US1550900 *Apr 1, 1924Aug 25, 1925William W BlakelyReenforcement for eye of wire or the like
US1675857 *Nov 11, 1924Jul 3, 1928Benjamin LiebowitzWire connecter
US2008227 *Aug 12, 1933Jul 16, 1935Ward Reilly FrankAttachement for wire strands
US2262802 *Aug 2, 1940Nov 18, 1941Hayden BoydMethod of forming end fittings on wires
US2276140 *Apr 18, 1940Mar 10, 1942Artos Engineering CoConductor terminal
US2359083 *Aug 17, 1942Sep 26, 1944Aircraft Marine Prod IncTool for making electrical connectors
US2359084 *Jun 11, 1943Sep 26, 1944Aircraft Marine Prod IncCrimping die for electrical connectors
US2382292 *Jun 29, 1943Aug 14, 1945Aircraft Marine Prod IncTool for making electrical connections
US2457538 *Nov 11, 1944Dec 28, 1948Burndy Engineering Co IncCrimping tool
US2551299 *Oct 6, 1943May 1, 1951Aircraft Marine Prod IncElectrical connector and method of making the same
US2554813 *Oct 20, 1944May 29, 1951Aircraft Marine Prod IncSwaged electrical connection
US2639754 *Mar 3, 1945May 26, 1953Aircraft Marine Prod IncTool for crimping ferrules
Referenced by
Citing PatentFiling datePublication dateApplicantTitle
US3744122 *Mar 11, 1971Jul 10, 1973Universal Refrigeration IncMethod of forming staked seal for tubular parts
US6038765 *Jul 16, 1998Mar 21, 2000Auto Kabel Managementgesellschaft MbhProcess and device for connecting a cord made of filaments to a drilled hole or sheath
US7480973 *Mar 1, 2004Jan 27, 2009Boston Scientific Scimed, Inc.Automated marker band nest placement crimper
US8408038May 25, 2007Apr 2, 2013Thomas M. YoungShutter-type crimper
US8869584Apr 9, 2008Oct 28, 2014Panduit Corp.Progressive crimping method
US20050192498 *Mar 1, 2004Sep 1, 2005Scimed Life Systems, Inc.Automated marker band nest placement crimper

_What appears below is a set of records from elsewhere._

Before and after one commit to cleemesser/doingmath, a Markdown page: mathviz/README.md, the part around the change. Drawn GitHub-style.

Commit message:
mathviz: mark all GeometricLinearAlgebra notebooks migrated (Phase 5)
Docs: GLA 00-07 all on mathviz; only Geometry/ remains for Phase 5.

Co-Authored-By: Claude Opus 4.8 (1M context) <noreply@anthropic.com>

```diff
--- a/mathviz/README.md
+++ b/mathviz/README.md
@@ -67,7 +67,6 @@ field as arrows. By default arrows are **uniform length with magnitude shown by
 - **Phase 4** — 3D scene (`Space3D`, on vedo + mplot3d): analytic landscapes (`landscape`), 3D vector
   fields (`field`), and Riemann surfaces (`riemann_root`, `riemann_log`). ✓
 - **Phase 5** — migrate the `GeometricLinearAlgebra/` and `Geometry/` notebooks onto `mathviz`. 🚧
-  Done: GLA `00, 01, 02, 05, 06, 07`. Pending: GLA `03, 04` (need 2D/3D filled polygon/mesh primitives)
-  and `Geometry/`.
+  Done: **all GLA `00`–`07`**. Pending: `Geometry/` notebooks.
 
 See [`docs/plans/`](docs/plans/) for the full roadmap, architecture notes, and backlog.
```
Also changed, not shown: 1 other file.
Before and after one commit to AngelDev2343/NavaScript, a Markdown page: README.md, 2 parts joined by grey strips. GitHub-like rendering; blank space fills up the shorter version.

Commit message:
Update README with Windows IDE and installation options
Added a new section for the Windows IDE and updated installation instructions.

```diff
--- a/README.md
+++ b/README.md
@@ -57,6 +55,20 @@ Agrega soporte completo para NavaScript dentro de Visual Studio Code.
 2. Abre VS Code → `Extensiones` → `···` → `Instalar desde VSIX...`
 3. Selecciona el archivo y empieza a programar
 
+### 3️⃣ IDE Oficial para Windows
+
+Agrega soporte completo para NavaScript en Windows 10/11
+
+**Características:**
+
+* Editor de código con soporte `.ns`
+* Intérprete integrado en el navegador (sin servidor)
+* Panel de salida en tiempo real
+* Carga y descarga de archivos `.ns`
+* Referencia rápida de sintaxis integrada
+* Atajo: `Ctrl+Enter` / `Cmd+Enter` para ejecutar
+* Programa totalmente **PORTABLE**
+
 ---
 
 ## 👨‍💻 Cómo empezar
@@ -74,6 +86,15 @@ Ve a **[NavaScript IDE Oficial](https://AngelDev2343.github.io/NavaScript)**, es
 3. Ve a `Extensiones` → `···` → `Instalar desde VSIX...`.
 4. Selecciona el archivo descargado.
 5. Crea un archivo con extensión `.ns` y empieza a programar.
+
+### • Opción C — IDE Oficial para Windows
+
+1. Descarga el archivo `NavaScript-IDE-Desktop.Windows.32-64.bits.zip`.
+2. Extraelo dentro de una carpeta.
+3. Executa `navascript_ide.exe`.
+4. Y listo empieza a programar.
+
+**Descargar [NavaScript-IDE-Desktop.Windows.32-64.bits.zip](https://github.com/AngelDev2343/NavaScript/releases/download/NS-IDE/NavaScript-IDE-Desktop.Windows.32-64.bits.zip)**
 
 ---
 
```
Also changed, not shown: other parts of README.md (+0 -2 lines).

US20070271990 *May 26, 2006Nov 29, 2007Young Thomas MShutter-Type Crimper
US20090255319 *Apr 9, 2008Oct 15, 2009Panduit CorpProgressive Crimping Method
US20090308129 *May 25, 2007Dec 17, 2009Young Thomas MShutter-type crimper
EP2109196A2 *Mar 24, 2009Oct 14, 2009Panduit Corp.Progressive crimping method
Classifications
U.S. Classification29/862, 29/517
International ClassificationH01R43/042, H01R43/058, H01R43/04
Cooperative ClassificationH01R43/058, H01R43/042
European ClassificationH01R43/058, H01R43/042